Imagine you are the president of a company with nearly 80,000 employees, one-eighth of whom are unqualified for the job, and the company has 1,100 managers, one-fourth of whom have fewer than two years' experience.
You would be the head of the New York City schools system, according to the actual chief - Schools Chancellor Harold Levy, who addressed more than 200 business leaders at a Queens Chamber of Commerce luncheon Tuesday focusing on education.
The business analogy was a familiar one for Levy, who delivered a similar message to members of the Long Island City Business Development Corporation earlier this month.
By comparing the city schools system to a corporation with employees (teachers), a management structure (principals and superintendents), and a product (student performance), Levy implored the borough's business community to spend a few moments in his shoes as a chancellor who has become known for cutting bureaucracy and improving efficiency at the Board of Education.
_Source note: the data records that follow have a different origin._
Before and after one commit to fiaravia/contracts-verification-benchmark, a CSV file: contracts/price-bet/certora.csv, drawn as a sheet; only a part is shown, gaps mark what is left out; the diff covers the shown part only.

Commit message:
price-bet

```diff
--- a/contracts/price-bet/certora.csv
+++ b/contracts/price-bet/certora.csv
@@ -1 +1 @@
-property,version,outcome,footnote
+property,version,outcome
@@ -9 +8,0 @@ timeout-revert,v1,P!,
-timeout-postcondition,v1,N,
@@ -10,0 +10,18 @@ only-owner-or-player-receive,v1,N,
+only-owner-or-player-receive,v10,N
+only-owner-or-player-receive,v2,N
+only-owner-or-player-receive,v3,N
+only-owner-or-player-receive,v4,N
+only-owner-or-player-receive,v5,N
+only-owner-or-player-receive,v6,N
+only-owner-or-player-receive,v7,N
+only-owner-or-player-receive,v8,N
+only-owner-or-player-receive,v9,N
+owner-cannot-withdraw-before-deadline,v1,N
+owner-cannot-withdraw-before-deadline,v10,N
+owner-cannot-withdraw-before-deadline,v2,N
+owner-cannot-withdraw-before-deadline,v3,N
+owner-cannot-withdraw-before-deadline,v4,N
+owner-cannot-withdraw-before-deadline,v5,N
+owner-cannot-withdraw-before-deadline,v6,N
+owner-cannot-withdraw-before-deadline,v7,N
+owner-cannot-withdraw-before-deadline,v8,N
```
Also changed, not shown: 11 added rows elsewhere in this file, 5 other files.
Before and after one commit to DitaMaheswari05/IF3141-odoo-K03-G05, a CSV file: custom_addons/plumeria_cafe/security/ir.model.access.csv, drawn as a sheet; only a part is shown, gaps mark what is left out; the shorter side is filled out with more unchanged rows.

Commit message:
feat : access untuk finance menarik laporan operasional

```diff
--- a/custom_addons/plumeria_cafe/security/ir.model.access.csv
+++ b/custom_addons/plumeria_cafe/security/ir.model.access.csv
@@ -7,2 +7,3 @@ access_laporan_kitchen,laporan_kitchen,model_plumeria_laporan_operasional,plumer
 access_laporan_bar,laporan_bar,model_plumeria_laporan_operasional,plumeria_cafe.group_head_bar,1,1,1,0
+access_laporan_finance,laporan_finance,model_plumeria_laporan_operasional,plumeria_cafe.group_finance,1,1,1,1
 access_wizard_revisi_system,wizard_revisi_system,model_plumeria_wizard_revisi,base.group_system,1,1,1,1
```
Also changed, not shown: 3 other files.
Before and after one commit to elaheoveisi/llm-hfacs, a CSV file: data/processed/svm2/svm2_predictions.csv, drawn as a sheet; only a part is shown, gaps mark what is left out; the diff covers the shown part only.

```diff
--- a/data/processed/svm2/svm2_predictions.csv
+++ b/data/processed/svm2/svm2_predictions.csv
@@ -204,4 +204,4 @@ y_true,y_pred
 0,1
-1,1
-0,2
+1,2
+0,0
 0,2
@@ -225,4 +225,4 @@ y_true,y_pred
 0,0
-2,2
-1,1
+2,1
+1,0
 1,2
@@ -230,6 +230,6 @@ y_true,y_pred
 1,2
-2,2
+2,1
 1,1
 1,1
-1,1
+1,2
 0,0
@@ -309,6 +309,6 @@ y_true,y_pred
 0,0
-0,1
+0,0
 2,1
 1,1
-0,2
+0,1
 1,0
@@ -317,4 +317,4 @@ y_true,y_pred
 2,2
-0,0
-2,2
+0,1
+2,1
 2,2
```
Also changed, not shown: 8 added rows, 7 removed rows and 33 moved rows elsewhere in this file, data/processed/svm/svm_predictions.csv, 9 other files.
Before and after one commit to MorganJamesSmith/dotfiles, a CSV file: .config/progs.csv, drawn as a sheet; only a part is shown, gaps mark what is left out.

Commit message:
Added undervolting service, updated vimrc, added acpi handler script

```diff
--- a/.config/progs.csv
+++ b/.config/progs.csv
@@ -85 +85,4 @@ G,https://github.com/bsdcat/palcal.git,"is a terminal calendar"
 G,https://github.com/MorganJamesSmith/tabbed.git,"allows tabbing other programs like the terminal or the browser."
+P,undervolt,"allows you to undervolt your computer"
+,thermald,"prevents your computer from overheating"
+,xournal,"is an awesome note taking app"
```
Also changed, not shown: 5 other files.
"Imagine if you're going into a business and you're going in the door and of the 78,000 employees you have, 11,000 can't do the job," Levy said. "That's what we've got."
Some 11,000 uncertified teachers are in the system, Levy said, and 300 of the city's 1,110 school principals have fewer than two years' experience.
As former director of global compliance for Citicorp, Levy said it was hard to imagine running a company in such a manner. But as chancellor, he urged the business community to become involved with schools by forging partnerships, creating internships, and providing a mentorship role for principals, whom he said were the equivalent of the heads of mini-corporations running on a tight budget.
"Think about ways you can get involved with the school down the block," he said.
As proof that his mission was to "rebuild legitimacy in the system," Levy used this year's summer school program as an example of how the system can work even in the face of low expectations.
He said 41 percent of those at the bottom tier of students in summer school - some of whom were barely reading by the fourth grade, all of whom would not make it to the next grade - were promoted after the five-week summer school program.
Far from a brilliant success, Levy said, "it was adequate, that's all. But it had results."
Levy's message seemed to resonate among members of the Queens chamber, who praised his ability to communicate clearly and his efforts to connect students with practical applications of their studies through links with the businesses they are being trained to work for.
Queens Chamber of Commerce President Joseph Farber said the business community welcomed the involvement in schools that Levy suggested. "We support these programs, we have these partnerships," he said.
Borough President Claire Shulman presented the chancellor with a wooden apple and a citation of honor from the borough of Queens.
Scott Kratchel, a College Point teen and student at Aviation High School's annex at Kennedy Airport, said his internship at Delta Airlines was proof that building partnerships with business interests can help students.
"You can be taught all the things in the world but when you actually do it, it's a whole different thing," he said.
Reach reporter Michelle Han by e-mail at Timesledgr@aol.com or call 229-0300, Ext. 138.